Key election questions
Posted on Sep 18, 2015

It is 39 days into Canada's federal campaign, and there's a sense of "enough already"… at least the daily dose of the economy.  We know now the details of each leader's priorities with respect to balanced budgets, spending and deficits. We have a pretty good idea of how the economy would grow under the three differing options . There's enough information to make choices on that front. Enough already.

Being the leader of a G7 nation is far more than keeping a stringent eye on the books, growing the economy, and our national taxation rates.

Half way into the campaign, we know little of how our prospective leaders would act on the world stage, and less so on how they would act on the security front.

Yes, Bill C51 is security-related with its mirror image of Charter of Rights protections, and the position of most parties is fairly clear on that front.  On the current ISIS mission we know the party positions, but no one has tested their positions.  The Prime Minister will continue the campaign as he rightly describes the never ending litany of horrors that ISIS perpetrates, but clearly the Coalition strategy is flawed as, in over a year, no ground force has materialized and the air campaign has created a stalemate, at best. Think of it just in economic terms… at $300 million a year, for how many years are we going to be involved or conversely what will Canada convey to its allies to finish this war as quickly and expeditiously as possible?

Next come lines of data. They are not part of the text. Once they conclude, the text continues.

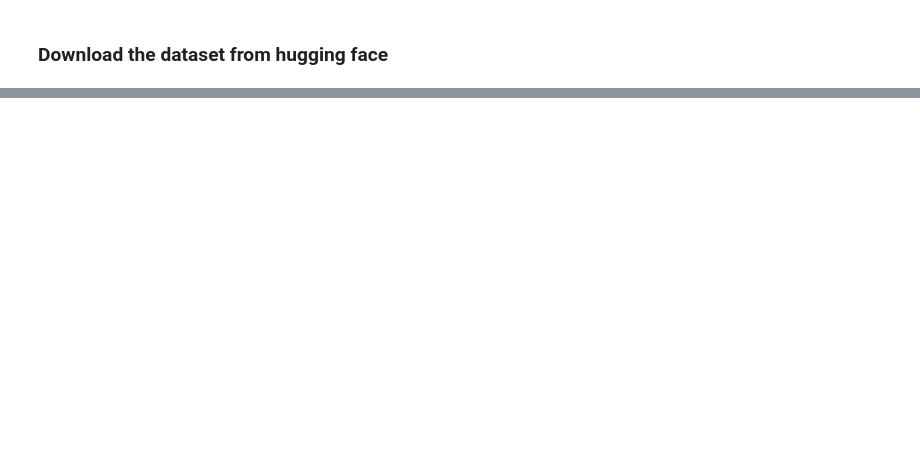
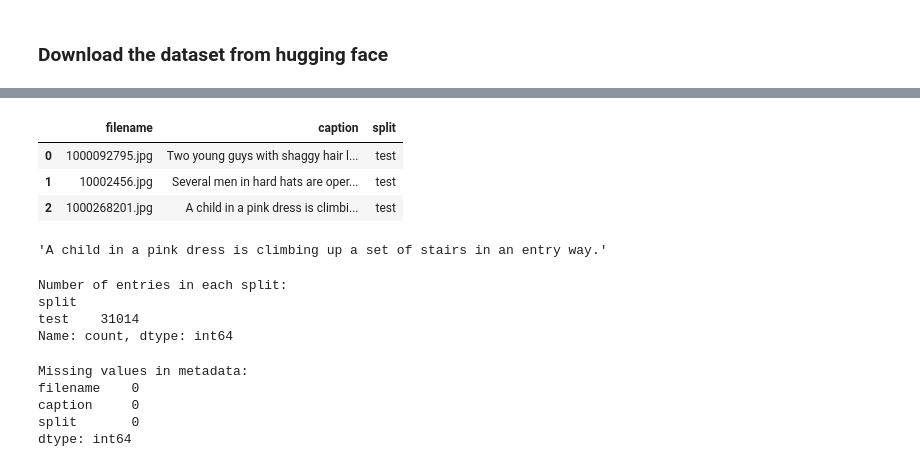
Before and after one commit to Clementha/MLX8-W4-Multimodal-TransferLearning, a Jupyter notebook: .ben/dwnld_flickr30k.ipynb, the cells around one changed output, grey strips where cells are left out. Cells and saved outputs as stored; diff of their text form; code cells hidden in the pictures; blank space fills up the shorter version.

```diff
--- a/.ben/dwnld_flickr30k.ipynb
+++ b/.ben/dwnld_flickr30k.ipynb
@@ -62,0 +62,35 @@ print("Caption:", first["caption"])
+# %%
+# Load metadata
+meta_df = pd.read_parquet(Path("data/flickr30k/metadata.parquet"))
+
+# Display the first 3 rows
+meta_df.head(3)
+# %% [output]
+|  | filename | caption | split |
+| 0 | 1000092795.jpg | Two young guys with shaggy hair l... | test |
+| 1 | 10002456.jpg | Several men in hard hats are oper... | test |
+| 2 | 1000268201.jpg | A child in a pink dress is climbi... | test |
+# %%
+# Check each image only comes with one caption (online it had multiple in a list per image)
+meta_df["caption"][2]
+# %% [output]
+'A child in a pink dress is climbing up a set of stairs in an entry way.'
+# %%
+# print num entries in split which are test, train
+print("Number of entries in each split:")
+print(meta_df["split"].value_counts())
+# %% [output]
+Number of entries in each split:
+split
+test    31014
+Name: count, dtype: int64
+# %%
+# check for any missing values
+print("Missing values in metadata:")
+print(meta_df.isnull().sum())
+# %% [output]
+Missing values in metadata:
+filename    0
+caption     0
+split       0
+dtype: int64
```
Also changed, not shown: parts of 2 cells of this notebook.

On the other hand, Tom Mulcair's plan to remove the Canadian Forces from the region needs to be tested further.  Yes, we have no legal commitment to remain, but we gave our word to our allies that we would be there to share the load.  Of course any government has the sovereign right to withdraw, but Mulcair must explain how our allies would then see us.  Furthermore, to not engage in the destruction of the so-called "Islamic State" militants, which each day plumbs new depths in the horrors of the human soul, is to <em>defacto</em> accept its existence.

And Mr Trudeau needs to explain how throwing in more trainers, will instantly reverse an effort which has produced minimal results in over a year.  His is an option that at best can be described as "one foot in".

For all who speak of a diplomatic solution, please remember that those are indeed fine words, yet no one has been able to come up with a model or path which makes noble words believable when it comes to diametrically opposed cultures.

Back at home, Canada has several acquisition projects coming online.  Key decisions on ships, SAR aircraft, fighters, and what occasions the government envisions it would utilize the Canadian Armed Forces. Procurement decisions made in the expected course of a four-year mandate will have an impact for close to 40 years in the future (given how long we presently operate platforms we buy).  And the use of the CAF will say much about our own vision in the world and our independence.  For example, some have postulated that Canada would only send forces into places or missions that have UN sanction – which would mean Canada's scope of action would be limited by the wishes of any dissenting security council member.  Major nations do not act in that way.

So yes, the economy and budgets are important, as is the refugee crisis, but PLEASE let us know more about how you will govern, how Canada will act in the world, and where and when we would be prepared to act – and with what.